__THE PROBLEM__. Go through the lines below and copy each one that holds the string "children".
━━ RECORDS FOR PROCESSING ━━
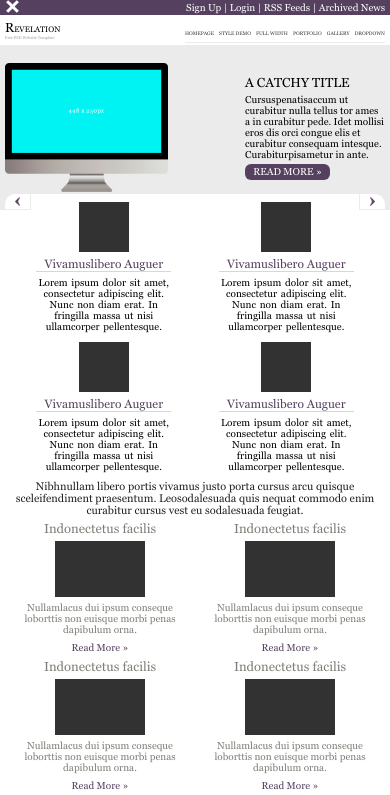
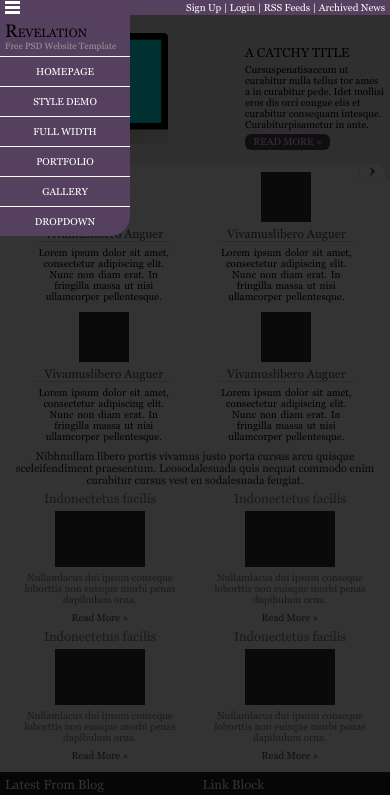
Before and after one commit to Bpemena/Frontend_Week_2, a website: page index.html in a window 390 px wide. Both pictures are taken after a click on the link 12 px from the left and 7 px from the top of the page. Shown: the top 795 px of the page. Drawn offline with nearby package versions, Linux system fonts and the light colour scheme; files that its build step writes are made by us from their sources; files whose address does not match are found by name.

Commit message:
added navbar

```diff
--- a/index.html
+++ b/index.html
@@ -12,14 +12,20 @@
 </head>
 <body>
 	<div class="page">
-		<!-- <nav class="nav">
+		<div class="darkening"></div>
+
+		<nav class="nav">
+			<div class="nav__logo">
+				<p><span>R</span>EVELATION</p>
+				<p>Free PSD Website Template</p>
+			</div>
 			<a rel="nofollow" rel="noreferrer" href="#" class="nav__item link">HOMEPAGE</a>
 			<a rel="nofollow" rel="noreferrer" href="#" class="nav__item link">STYLE DEMO</a>
 			<a rel="nofollow" rel="noreferrer" href="#" class="nav__item link">FULL WIDTH</a>
 			<a rel="nofollow" rel="noreferrer" href="#" class="nav__item link">PORTFOLIO</a>
 			<a rel="nofollow" rel="noreferrer" href="#" class="nav__item link">GALLERY</a>
 			<a rel="nofollow" rel="noreferrer" href="#" class="nav__item link">DROPDOWN</a>
-		</nav> -->
+		</nav>
 		<!--################# Topbar #################-->
 		<div class="topbar">
 			<a href="#" class="navBtn"><span></span></a>
@@ -49,7 +55,6 @@
 
 		<!--################# Slider #################-->
 		<div class="slider">
-
 			<div class="slide">
 				<img src="images/slider/monitor.png" class="slide__img">
 				<div class="slide__text">
--- a/sass/media.sass
+++ b/sass/media.sass
@@ -128,6 +128,35 @@
 			line-height: 30px
 
 @media only screen and (max-width: 599px)
+	.navBtn
+		width: 15px
+		height: 15px
+		span
+			width: 15px
+			height: 3px
+			top: 50%
+			left: 50%
+			margin:
+				top: -1.5px
+				left: -7.5px
+			&::before
+				width: 15px
+				height: 3px
+				top: 50%
+				left: 50%
+				margin:
+					top: -1.5px
+					left: -7.5px
+				transform: translateY(-5px)
+			&::after
+				width: 15px
+				height: 3px
+				top: 50%
+				left: 50%
+				margin:
+					top: -1.5px
+					left: -7.5px
+				transform: translateY(5px)
 	.topbar
 		height: 16px
 		&__list
@@ -250,6 +279,8 @@
 			line-height: 14px
 
 @media only screen and (max-width: 479px)
+	.nav
+		top: 15px
 	.topbar
 		height: 15px
 		&__list
--- a/sass/style.sass
+++ b/sass/style.sass
@@ -1,12 +1,12 @@
 @mixin navSpan-style
 	position: absolute
-	width: 15px
-	height: 3px
+	width: 20px
+	height: 4px
 	top: 50%
 	left: 50%
 	margin:
-		top: -1.5px
-		left: -7.5px
+		top: -2px
+		left: -10px
 	background-color: #fff
 	transition: 0.4s
 
@@ -22,16 +22,27 @@ body
 	text-decoration: none
 .column
 	width: 225px
+.darkening
+	position: absolute
+	z-index: -1
+	opacity: 0
 
-
-
+	width: 100%
+	height: 100%
+	background-color: rgba(0,0,0,0.8)
+	transition: all 0.4s
+	&--active
+		z-index: 100
+		opacity: 1
 .page
+	position: relative
 	max-width: 1000px
 	margin: 0 auto
 	background-color: #fff
 
 .topbar
 	position: relative
+	z-index: 101
 	background-color: #55415f
 	&__list
 		line-height: 30px
@@ -46,8 +57,8 @@ body
 
 .navBtn
 	display: inline-block
-	width: 15px
-	height: 15px
+	width: 20px
+	height: 20px
 	margin-left: 5px
 	position: absolute
 	span
@@ -55,17 +66,46 @@ body
 		&::before
 			@include navSpan-style
 			content: ''
-			transform: translateY(-5px)
+			transform: translateY(-8px)
 		&::after
 			@include navSpan-style
 			content: ''
-			transform: translateY(5px)
+			transform: translateY(8px)
 	&--active span
 		height: 0
 		&:before
 			transform: rotate(45deg)
 		&:after
 			transform: rotate(-45deg)
+
+.nav
+	position: fixed
+	z-index: 102
+	top: 16px
+	left: -130px
+	border-radius: 0 0 20px 0
+	background-color: #55415f
+	transition: all 0.4s
+	&__item
+		display: block
+		border-top: solid 1px #fff
+		width: 130px
+		height: 30px
+		line-height: 30px
+		font-size: 10px
+		color: #fff
+		text-align: center
+	&__logo
+		padding: 5px
+		p // .--fontsize
+			font-size: (12px)
+			span
+				font-size: (18px)
+		p:last-child
+			font-size: (9px)
+			color: #999999
+	&--active
+		left: 0px
 
 .header
 	height: 130px
@@ -74,7 +114,7 @@ body
 	align-items: center
 	&__logo
 		margin-left: 20px
-		p
+		p // .--fontsize
 			font-size: (26px)
 			span
 				font-size: (36px)
@@ -97,7 +137,6 @@ body
 			color: #55415f
 			border-bottom: solid 2px #55415f
 			border
-
 
 .slider
 	position: relative
```
Also changed, not shown: build/css/media.css, build/css/style.css, build/index.html, build/js/script.js.
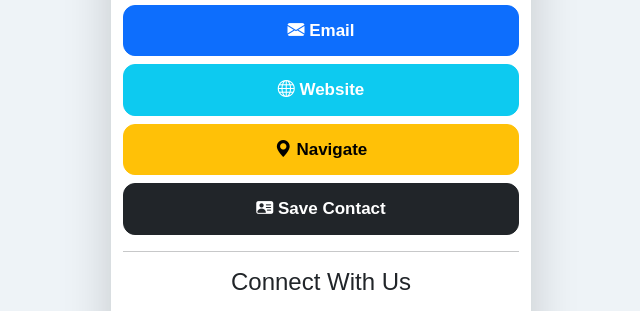
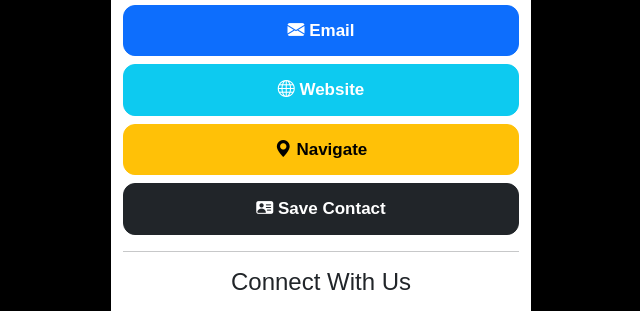
Before and after one commit to transasiamarcom-arch/DigitalCards, a plain HTML site: page index.html in a window 1280 px wide. Shown: the part 384-695 px from the top of the page, without its empty margins (319-959 px from the left). Drawn offline with nearby package versions, Linux system fonts and the light colour scheme; no server answers.

Commit message:
Update style.css

```diff
--- a/style.css
+++ b/style.css
@@ -3,7 +3,7 @@
 ------------------------*/
 
 body{
-    background:#eef3f7;
+    background:#000000;
     font-family:Arial, Helvetica, sans-serif;
 }
 
```
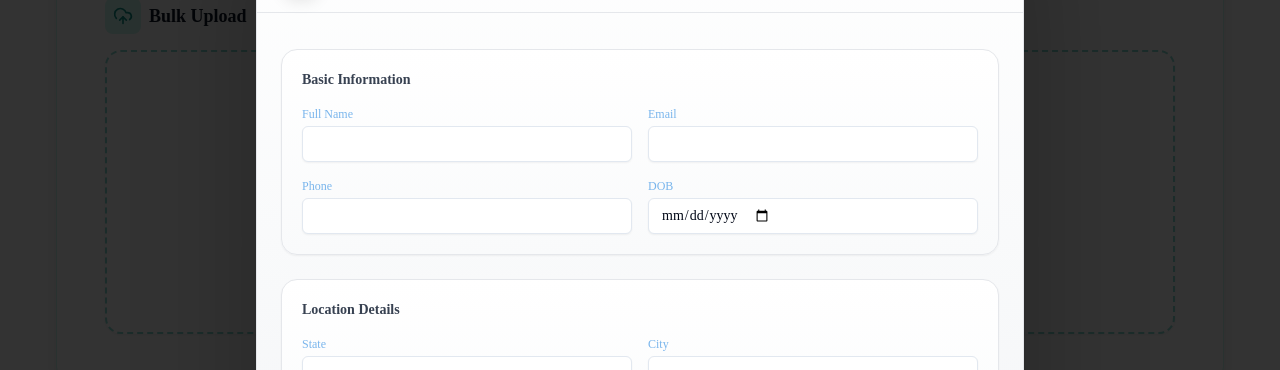
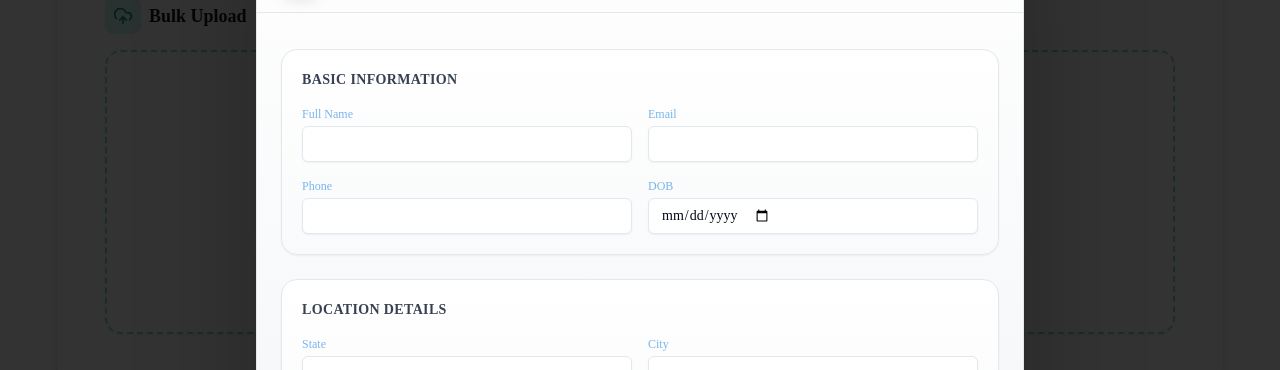
Before and after one commit to simeeram10-lgtm/Admin_Officers, a Next.js app: page /city-admin in a window 1280 px wide. Both pictures are taken after a click on the button "Add Admin". Shown: the part 167-537 px from the top of the page. Built offline with nearby package versions, Linux system fonts and the light colour scheme.

Commit message:
Style: Match Add City Admin tab header color and style to Add Officer dialog

```diff
--- a/components/CityAdmin/AddCityAdminDialog.jsx
+++ b/components/CityAdmin/AddCityAdminDialog.jsx
@@ -106,7 +106,7 @@ function Section({ title, children }) {
     <div
       className="rounded-2xl p-5 bg-gradient-to-b from-white to-gray-50 dark:from-slate-800/50 dark:to-slate-900/40 border border-gray-200 dark:border-cyan-900 shadow-sm"
     >
-      <h3 className="text-sm font-semibold mb-4 text-gray-700 dark:text-cyan-300">{title}</h3>
+      <h3 className="text-sm font-semibold mb-4 text-gray-700 dark:text-cyan-300 tracking-wide uppercase">{title}</h3>
       {children}
     </div>
   );
```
━━━
__EXPECTED OUTPUT__.
@@ -106,7 +106,7 @@ function Section({ title, children }) {
       {children}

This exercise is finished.